I probably don't have to tell you, but Valentine's Day is approaching fast . And even thinking about finding a date or scrambling to grab a reservation at a restaurant not prefaced by the term "fast-food" makes me want to just take a nap. Curling up into a ball of stress, I find myself thinking back to a seemingly easier time — a time where Valentine's Day wasn't so much about love, as it was about who got the most candy. Kissing was still foreign and gross, unless the Kisses were Hershey's.
Valentine's Day in the '90s was almost like a second Halloween, except all the candy was pink and red and heart-shaped. We weren't too preoccupied about being asked on a date, 'cause most of us couldn't drive; just the act of going out to eat by ourselves was still considered very adult.
Of course, there was some romance involved — hello mix tapes? The '90s had some great R&B hits that most of us were too young to fully understand, but sang along to anyway. Valentine's Day seemed more inclusive when we were younger — everyone got at least one Valentine, which was nice. And we wouldn't understand the meaning of Singles Awareness Day till high school. Thinking back, how we celebrated Valentine's Day in the '90s seems a lot more fun, actually.
So let's hop in our time machine otherwise known as nostalgia and take a trip back to a time when Boyz II Men was top of the charts and the halls of our middle school were decorated pink and white, y'all!
Remember reading waaaaay too much into the sayings on those little candy hearts? They might have been the least appetizing candy to eat, having almost no flavor accept for a vague chalky-sweetness, but they were coveted when it came to a crush. If you received a packet of hearts that read "Be Mine", "Kiss Me", or "Call Me" did that mean someone liked you liked you? And getting a heart that read "Let's Get Busy" would reduce everyone to embarrassed laughter.
2. Punch-Out Cardboard Valentines
Remember the days where we didn't sweat who we gave valentines to? Our parents would buy them in large packets at the drugstore, and then we would spend the day filling in the "To:" and "From:" for the whole class. Perhaps you gave your crush an extra special one, but no pressure.
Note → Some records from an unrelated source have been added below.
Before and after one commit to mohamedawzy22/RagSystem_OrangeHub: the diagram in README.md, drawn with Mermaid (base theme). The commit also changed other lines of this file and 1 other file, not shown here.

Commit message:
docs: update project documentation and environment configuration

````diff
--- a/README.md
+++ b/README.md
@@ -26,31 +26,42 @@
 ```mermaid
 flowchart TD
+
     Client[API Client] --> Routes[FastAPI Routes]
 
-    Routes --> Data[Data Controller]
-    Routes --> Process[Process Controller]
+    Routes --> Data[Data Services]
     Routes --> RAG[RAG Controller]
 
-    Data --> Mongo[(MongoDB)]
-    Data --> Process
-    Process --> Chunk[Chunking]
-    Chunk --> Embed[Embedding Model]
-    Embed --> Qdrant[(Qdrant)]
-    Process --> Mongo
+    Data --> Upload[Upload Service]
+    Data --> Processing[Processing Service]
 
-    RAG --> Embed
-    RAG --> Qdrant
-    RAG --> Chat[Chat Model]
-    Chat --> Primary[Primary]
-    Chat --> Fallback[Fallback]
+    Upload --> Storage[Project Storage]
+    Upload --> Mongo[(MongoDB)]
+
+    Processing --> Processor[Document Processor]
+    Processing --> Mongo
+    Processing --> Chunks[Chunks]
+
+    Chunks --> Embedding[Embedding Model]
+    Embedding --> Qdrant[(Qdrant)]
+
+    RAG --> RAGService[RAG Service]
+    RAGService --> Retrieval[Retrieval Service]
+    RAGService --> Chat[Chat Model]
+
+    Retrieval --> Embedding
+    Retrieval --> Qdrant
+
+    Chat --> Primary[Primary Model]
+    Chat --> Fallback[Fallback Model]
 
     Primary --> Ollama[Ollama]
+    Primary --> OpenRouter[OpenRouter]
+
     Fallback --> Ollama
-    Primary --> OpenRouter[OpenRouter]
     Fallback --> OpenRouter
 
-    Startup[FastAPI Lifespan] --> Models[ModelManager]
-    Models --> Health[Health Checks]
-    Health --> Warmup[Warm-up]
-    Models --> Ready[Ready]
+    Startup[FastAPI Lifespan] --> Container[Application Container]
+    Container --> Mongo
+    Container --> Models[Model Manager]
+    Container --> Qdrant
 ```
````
Luckily, there was no heartfelt message necessary— the Ninja Turtle, Power Ranger, or Looney Tunes valentine already said it all, probably in the form of a bad pun.
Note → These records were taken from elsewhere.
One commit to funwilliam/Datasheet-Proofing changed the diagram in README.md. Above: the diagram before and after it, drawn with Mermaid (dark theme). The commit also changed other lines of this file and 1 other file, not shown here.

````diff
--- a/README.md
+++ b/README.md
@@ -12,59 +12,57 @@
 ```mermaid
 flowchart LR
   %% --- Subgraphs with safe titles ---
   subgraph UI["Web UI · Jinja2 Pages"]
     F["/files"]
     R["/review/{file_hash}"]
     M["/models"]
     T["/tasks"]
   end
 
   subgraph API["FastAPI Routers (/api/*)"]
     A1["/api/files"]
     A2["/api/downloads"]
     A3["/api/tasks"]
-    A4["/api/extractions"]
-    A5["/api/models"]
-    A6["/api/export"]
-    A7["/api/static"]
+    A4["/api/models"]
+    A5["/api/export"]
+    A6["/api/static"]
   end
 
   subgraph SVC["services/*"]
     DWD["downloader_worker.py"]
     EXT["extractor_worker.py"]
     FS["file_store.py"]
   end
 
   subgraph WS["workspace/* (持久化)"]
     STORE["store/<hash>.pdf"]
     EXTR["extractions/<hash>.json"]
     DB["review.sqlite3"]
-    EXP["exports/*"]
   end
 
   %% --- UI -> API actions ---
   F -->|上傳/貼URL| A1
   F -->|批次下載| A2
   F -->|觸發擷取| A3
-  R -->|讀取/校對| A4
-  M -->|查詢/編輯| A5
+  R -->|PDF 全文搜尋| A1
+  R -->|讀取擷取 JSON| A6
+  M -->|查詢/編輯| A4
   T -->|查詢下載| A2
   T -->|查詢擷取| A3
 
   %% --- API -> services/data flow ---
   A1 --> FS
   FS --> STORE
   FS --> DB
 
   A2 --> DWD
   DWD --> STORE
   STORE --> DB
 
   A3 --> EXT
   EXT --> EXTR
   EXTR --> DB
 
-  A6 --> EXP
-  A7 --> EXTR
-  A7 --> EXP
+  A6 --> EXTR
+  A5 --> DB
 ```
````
3. Learning How To Kiss From Movies
If Hollywood and Disney taught us anything growing up, it was that the kiss symbolizes the moment two people fall in love. As a kid you dreamt of what your first kiss might be like. Would that magical kiss be accompanied by crashing waves? Fireworks? The best movie kisses were the ones you could feel the heat and the chemistry between the two lovers, and the stakes were always high — really high, like in Titanic and Practical Magic. You would rewind the VHS to watch these kissing scenes over and over, picturing one day soon that you might lay a smackeroo on the cute Hanson brother!
4. Making Your Crush A Mixtape
Who needed cupid when you had a cassette player? Making a mixtape was like penning a love letter, but you could let the lyrics of favorite songs express your feelings. A little Backstreet Boys "All I Have To Give" and your beloved would surely swoon.
5. Going Out On A Group "Date"
Going on Valentine's Day dates is awkward when you are not quite sure what a date is. When you're a kid, you know it involves dinner, and probably a movie, but you certainly do not have an end-game. At this point the date is more of an extended hang out, not quite a playdate. But, who knows, maybe by the end of it you will have a "boyfriend?" That would be cool. Either way, having dinner at the Cheesecake Factory and then strolling around the mall holding hands was pretty much as romantic as it could get. And if you break up during recess the next day, it's not the end of the world.
6. Leaving An Uncomfortable Voicemail
Before texting existed, and when instant messaging was still in its infancy, if you wanted to ask someone out, you had to call them. That's right — on the phone. It was indeed as terrifying as it sounds. Not everyone had their own private landline, meaning your phone call would most likely first be answered by your crush's mom or dad. Gross! Even worse, if nobody picked up, you would have to leave an uncomfortable voicemail asking your crush out or wishing them a happy Valentine's Day. And their entire family would probably listen to it — so no pressure.
7. Watching Valentine's Day TV Specials
The '90s were a great time for TV, and networks usually pulled out the stops for holiday-themed episodes. Nothing could get you pumped for a little romance more than a good Valentine's Day episode. Would those two characters finally get together??? What kind of mischief might befall our heroes on their dates? You would have to watch and see — which was certainly not a bad way to spend the evening.
8. Slow Dancing To Smooth '90s Love Songs At The School Dance
Nothing is more confusing than trying to figure out where to put your hands while you sway back and forth to "Angel of mine." Nothing except being at the front of the grind-line, that is...
Happy Valentine's Day!